Search the records for the word "views" and copy every line in which it occurs.

Revision comparison data:
········

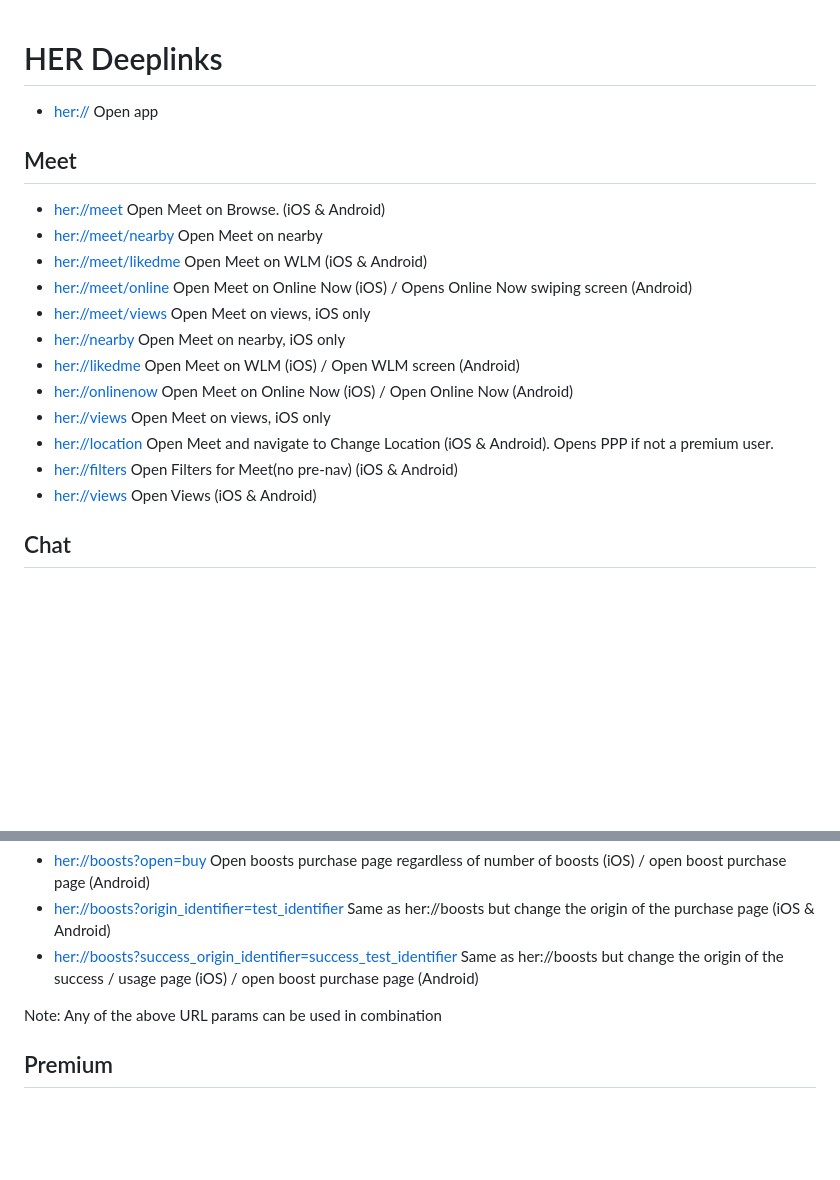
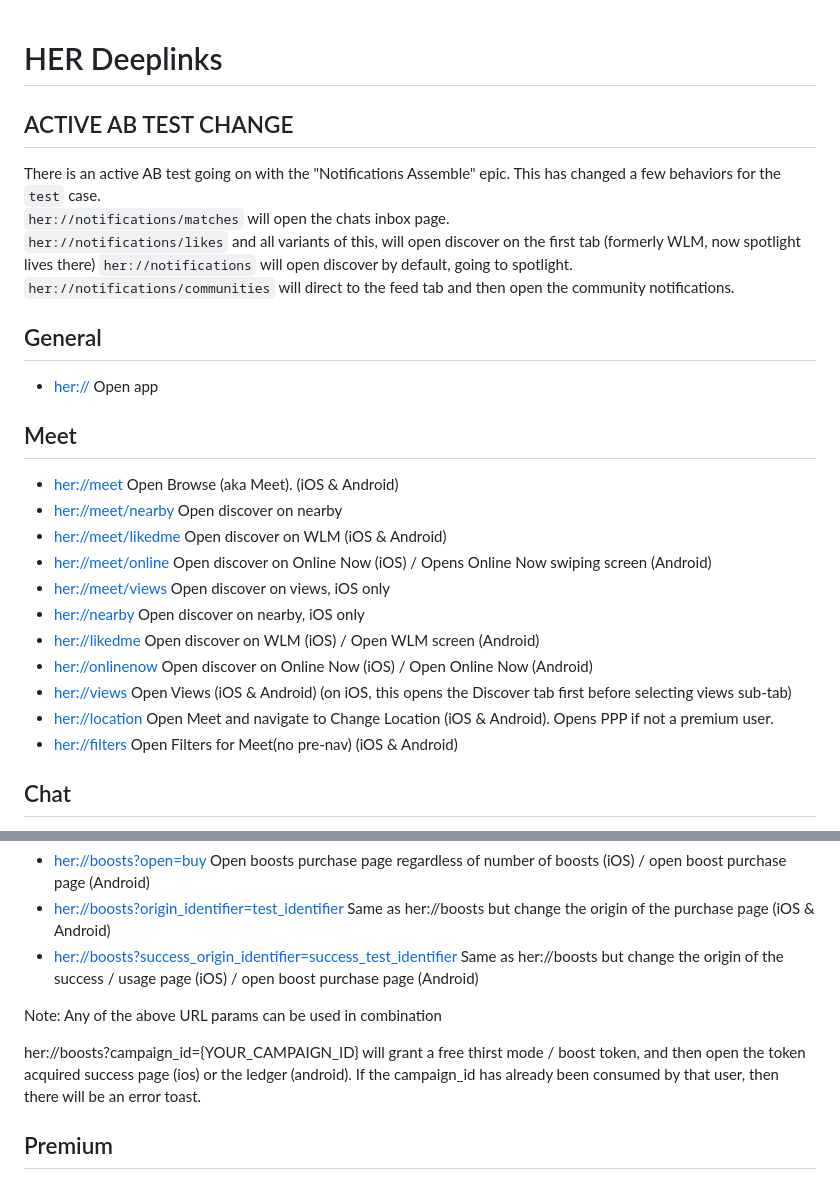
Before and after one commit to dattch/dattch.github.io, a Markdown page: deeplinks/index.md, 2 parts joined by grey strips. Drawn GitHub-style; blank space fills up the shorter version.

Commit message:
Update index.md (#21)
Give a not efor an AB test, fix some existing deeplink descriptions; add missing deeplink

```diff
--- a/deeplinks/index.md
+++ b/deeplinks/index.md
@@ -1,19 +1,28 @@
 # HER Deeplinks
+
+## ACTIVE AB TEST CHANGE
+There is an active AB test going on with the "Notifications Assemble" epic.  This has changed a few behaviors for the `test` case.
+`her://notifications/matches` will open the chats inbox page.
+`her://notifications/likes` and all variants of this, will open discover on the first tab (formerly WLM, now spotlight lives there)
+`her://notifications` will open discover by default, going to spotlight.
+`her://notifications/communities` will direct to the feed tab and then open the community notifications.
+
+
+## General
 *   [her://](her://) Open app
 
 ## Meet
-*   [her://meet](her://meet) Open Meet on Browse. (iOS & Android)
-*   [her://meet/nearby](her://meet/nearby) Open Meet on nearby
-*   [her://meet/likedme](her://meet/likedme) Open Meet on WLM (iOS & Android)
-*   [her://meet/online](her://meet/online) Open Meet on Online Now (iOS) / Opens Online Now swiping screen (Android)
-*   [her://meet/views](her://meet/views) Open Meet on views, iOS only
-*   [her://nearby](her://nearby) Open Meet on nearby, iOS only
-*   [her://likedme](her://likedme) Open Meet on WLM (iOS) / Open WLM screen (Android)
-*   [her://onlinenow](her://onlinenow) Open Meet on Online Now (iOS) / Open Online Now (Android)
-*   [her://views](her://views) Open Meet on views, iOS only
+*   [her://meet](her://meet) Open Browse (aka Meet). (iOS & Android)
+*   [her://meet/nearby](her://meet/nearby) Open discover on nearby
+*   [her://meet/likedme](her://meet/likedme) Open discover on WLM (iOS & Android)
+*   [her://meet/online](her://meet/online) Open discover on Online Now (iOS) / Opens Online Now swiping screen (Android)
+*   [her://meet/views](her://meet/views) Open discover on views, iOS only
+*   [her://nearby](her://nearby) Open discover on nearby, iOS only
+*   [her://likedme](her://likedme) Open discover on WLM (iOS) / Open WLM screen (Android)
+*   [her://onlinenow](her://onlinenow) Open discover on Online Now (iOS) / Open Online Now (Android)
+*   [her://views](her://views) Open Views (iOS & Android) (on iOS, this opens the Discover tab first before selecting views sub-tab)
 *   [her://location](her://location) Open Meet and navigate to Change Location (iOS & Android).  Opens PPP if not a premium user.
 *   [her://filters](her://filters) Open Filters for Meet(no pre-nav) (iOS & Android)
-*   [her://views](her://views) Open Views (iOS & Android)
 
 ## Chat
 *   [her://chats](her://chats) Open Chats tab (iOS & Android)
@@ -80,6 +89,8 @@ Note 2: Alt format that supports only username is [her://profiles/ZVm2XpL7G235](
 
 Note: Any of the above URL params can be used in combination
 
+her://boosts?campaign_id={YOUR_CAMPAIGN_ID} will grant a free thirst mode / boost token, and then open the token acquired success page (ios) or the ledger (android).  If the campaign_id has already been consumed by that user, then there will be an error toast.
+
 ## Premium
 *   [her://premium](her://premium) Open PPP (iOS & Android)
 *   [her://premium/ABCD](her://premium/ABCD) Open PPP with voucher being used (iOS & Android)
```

········

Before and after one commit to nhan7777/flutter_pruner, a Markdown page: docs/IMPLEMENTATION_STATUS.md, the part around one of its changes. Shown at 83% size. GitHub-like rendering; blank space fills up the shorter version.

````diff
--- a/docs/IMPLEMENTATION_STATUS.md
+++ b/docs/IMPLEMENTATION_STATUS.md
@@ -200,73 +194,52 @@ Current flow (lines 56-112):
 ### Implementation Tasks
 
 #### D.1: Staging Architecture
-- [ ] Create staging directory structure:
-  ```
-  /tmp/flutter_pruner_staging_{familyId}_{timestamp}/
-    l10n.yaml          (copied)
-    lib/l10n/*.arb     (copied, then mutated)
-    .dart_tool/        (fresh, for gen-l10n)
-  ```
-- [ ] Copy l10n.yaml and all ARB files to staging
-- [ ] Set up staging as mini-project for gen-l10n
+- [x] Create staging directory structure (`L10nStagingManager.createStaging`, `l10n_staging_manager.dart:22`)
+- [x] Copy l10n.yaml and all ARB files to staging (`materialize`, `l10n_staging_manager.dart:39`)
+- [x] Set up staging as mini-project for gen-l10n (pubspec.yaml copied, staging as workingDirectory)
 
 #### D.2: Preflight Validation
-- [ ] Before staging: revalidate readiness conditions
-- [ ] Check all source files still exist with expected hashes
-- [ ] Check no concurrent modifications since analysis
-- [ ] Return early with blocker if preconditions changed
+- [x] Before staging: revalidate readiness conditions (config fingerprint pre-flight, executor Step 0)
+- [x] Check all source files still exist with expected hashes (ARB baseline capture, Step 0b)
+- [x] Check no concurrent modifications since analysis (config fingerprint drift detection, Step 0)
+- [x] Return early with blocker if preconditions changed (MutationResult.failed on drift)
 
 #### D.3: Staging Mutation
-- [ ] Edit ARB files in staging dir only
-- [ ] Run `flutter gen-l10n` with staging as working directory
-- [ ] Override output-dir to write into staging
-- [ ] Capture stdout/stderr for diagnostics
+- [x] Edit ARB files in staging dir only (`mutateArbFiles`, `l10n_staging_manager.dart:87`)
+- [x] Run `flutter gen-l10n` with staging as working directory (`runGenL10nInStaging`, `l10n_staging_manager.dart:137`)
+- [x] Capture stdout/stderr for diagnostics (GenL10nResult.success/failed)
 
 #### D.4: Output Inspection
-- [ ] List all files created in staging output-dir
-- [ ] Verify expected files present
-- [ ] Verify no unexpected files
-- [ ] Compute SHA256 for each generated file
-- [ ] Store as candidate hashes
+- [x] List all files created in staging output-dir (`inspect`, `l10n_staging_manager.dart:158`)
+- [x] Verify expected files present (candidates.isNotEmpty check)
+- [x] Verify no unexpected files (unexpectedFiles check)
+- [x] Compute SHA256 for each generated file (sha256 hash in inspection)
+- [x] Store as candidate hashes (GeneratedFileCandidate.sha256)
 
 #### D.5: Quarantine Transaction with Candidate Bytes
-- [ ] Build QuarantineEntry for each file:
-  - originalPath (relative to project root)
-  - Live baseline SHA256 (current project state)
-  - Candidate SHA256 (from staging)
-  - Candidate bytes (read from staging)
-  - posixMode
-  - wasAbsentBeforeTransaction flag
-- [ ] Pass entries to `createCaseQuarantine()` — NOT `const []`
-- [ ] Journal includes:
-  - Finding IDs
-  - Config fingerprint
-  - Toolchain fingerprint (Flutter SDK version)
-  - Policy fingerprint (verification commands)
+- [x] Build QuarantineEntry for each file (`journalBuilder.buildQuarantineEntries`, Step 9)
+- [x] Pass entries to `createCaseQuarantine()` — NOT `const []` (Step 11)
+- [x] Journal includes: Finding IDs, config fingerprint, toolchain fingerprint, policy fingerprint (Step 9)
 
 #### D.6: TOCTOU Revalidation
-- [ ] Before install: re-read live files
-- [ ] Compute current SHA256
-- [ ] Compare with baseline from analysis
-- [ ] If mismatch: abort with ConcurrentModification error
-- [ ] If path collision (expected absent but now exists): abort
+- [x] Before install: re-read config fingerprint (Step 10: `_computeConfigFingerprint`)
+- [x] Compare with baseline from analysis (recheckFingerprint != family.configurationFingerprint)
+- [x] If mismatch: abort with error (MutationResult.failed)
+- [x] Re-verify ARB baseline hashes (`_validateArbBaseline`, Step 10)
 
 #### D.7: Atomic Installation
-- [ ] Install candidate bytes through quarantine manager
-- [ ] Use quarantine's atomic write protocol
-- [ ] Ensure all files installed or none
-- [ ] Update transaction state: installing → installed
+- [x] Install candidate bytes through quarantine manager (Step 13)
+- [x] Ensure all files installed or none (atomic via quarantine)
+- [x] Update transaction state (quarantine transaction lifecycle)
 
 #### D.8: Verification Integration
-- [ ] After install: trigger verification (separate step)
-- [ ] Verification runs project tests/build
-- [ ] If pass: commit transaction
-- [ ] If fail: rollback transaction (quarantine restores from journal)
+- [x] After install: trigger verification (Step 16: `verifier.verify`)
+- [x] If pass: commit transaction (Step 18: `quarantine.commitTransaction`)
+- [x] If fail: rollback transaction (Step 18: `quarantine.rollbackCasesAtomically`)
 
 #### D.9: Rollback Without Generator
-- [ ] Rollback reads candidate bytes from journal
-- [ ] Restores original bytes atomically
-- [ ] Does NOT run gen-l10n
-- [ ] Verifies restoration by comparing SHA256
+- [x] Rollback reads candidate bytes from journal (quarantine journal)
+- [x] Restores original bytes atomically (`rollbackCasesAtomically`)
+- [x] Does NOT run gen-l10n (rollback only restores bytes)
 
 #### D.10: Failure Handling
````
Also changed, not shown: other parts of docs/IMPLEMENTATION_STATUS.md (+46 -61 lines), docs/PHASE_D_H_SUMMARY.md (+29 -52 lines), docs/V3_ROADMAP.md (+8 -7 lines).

········

▶ **YOUR RESPONSE**
-*   [her://meet/views](her://meet/views) Open Meet on views, iOS only
-*   [her://views](her://views) Open Meet on views, iOS only
+*   [her://meet/views](her://meet/views) Open discover on views, iOS only
+*   [her://views](her://views) Open Views (iOS & Android) (on iOS, this opens the Discover tab first before selecting views sub-tab)
-*   [her://views](her://views) Open Views (iOS & Android)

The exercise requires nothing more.